(Stored entries)
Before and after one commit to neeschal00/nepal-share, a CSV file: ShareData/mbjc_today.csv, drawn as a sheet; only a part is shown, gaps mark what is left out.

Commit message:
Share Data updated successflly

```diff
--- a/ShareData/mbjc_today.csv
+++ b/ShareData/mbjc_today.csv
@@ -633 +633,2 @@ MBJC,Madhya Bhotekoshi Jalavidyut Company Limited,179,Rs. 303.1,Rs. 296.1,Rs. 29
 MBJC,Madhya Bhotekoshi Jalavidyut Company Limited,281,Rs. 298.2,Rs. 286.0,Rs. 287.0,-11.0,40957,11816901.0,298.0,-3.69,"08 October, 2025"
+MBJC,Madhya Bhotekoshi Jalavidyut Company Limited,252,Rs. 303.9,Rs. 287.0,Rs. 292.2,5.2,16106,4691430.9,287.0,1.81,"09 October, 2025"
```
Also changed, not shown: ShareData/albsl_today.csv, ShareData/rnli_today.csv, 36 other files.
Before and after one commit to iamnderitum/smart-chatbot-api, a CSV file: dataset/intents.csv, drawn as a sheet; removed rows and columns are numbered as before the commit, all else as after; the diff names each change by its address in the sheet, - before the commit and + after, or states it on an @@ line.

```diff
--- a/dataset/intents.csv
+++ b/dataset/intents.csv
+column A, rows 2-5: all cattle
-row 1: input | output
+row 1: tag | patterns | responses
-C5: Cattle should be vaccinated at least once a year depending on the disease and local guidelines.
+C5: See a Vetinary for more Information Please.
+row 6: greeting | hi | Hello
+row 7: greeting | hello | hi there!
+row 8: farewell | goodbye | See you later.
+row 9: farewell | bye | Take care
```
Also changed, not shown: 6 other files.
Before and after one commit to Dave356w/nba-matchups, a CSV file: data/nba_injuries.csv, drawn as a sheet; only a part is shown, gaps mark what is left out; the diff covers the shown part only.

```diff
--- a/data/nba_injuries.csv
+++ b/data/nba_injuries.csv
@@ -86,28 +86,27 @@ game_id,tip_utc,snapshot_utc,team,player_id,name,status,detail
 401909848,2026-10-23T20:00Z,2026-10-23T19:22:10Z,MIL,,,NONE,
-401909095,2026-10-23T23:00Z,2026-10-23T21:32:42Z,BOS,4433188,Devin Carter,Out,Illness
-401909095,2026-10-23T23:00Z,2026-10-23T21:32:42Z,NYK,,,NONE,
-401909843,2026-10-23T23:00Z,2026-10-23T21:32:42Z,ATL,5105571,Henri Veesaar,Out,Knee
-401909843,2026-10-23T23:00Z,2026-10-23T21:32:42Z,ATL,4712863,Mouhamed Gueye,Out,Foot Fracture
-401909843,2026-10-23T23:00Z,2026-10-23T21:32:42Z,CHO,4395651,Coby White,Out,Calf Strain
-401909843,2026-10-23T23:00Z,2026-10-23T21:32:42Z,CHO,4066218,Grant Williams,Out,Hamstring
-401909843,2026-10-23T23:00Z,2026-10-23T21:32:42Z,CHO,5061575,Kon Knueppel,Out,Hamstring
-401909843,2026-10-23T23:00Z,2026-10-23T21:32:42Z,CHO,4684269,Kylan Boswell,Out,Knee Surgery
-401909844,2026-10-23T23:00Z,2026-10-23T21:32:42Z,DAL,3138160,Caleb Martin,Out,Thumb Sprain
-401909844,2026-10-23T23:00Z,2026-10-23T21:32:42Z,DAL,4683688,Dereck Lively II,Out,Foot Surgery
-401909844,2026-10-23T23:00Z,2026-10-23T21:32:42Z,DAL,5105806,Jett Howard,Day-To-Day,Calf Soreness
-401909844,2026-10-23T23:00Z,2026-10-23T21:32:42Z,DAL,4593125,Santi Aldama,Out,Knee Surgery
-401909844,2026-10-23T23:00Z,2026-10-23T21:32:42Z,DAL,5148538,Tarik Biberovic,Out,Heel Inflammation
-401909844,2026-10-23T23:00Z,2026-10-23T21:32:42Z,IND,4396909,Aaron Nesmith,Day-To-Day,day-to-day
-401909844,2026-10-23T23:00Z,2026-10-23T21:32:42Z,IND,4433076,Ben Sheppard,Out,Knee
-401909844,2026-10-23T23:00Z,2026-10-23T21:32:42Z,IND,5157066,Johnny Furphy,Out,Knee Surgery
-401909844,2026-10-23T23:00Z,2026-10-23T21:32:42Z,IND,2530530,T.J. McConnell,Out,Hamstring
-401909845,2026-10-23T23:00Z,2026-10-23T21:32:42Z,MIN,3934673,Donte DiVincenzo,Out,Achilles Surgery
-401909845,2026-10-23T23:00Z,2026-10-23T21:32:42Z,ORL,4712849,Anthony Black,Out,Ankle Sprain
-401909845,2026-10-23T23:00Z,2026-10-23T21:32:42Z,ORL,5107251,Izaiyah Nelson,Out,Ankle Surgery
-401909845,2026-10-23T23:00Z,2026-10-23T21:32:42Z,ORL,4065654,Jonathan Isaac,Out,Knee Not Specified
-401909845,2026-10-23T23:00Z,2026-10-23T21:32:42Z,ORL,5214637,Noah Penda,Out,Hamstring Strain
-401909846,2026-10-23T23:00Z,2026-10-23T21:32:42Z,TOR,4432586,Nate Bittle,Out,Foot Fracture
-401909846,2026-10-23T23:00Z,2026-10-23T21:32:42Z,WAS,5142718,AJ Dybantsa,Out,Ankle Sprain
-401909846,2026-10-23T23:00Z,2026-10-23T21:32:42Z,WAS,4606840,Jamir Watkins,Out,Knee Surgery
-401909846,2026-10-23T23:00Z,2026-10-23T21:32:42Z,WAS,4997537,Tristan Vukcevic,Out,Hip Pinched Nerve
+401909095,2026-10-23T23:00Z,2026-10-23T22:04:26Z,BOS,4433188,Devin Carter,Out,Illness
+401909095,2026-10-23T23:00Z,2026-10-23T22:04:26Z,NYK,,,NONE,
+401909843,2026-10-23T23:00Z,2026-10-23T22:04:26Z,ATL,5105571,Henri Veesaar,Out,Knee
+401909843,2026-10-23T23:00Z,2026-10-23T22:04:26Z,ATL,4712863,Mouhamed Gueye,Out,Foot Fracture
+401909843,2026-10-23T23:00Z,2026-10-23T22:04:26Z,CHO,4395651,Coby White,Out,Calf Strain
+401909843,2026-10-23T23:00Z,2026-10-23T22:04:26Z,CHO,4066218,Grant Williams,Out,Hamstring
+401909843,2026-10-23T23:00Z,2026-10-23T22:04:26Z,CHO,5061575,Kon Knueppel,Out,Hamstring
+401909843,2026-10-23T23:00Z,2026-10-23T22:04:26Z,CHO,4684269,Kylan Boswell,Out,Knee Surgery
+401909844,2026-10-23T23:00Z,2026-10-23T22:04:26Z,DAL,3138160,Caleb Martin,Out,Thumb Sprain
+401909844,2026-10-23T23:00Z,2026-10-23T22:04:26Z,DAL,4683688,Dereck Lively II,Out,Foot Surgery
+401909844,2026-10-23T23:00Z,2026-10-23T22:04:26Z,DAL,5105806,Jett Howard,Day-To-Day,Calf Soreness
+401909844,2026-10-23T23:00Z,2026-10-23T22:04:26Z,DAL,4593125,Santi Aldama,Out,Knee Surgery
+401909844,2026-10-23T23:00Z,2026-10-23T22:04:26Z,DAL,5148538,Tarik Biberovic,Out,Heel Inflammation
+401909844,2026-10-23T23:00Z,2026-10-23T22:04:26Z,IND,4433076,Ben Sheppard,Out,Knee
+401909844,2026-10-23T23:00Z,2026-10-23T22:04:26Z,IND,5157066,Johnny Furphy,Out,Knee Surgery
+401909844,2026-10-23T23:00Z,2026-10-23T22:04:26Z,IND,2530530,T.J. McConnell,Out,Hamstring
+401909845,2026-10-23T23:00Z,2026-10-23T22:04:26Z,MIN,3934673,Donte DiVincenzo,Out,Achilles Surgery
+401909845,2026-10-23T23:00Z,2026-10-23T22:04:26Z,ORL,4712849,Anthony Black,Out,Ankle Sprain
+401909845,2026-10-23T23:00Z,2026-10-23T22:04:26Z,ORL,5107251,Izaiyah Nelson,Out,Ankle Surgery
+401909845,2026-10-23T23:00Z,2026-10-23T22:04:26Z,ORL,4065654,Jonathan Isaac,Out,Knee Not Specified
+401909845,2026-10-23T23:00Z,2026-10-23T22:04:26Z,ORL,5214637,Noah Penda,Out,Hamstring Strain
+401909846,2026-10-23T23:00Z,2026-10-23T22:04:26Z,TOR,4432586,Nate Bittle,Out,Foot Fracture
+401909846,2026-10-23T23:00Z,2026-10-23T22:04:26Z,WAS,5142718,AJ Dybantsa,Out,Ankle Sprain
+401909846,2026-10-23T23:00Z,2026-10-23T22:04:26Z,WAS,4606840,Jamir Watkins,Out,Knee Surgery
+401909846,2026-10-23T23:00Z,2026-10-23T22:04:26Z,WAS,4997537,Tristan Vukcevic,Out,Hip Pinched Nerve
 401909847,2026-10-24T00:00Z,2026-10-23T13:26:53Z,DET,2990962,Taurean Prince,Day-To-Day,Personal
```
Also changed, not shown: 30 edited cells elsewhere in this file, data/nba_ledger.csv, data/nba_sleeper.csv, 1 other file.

=== EXERCISE DETAILS ===
List the lines of the records where "Henri" occurs.

=== ANSWER AREA ===
-401909843,2026-10-23T23:00Z,2026-10-23T21:32:42Z,ATL,5105571,Henri Veesaar,Out,Knee
+401909843,2026-10-23T23:00Z,2026-10-23T22:04:26Z,ATL,5105571,Henri Veesaar,Out,Knee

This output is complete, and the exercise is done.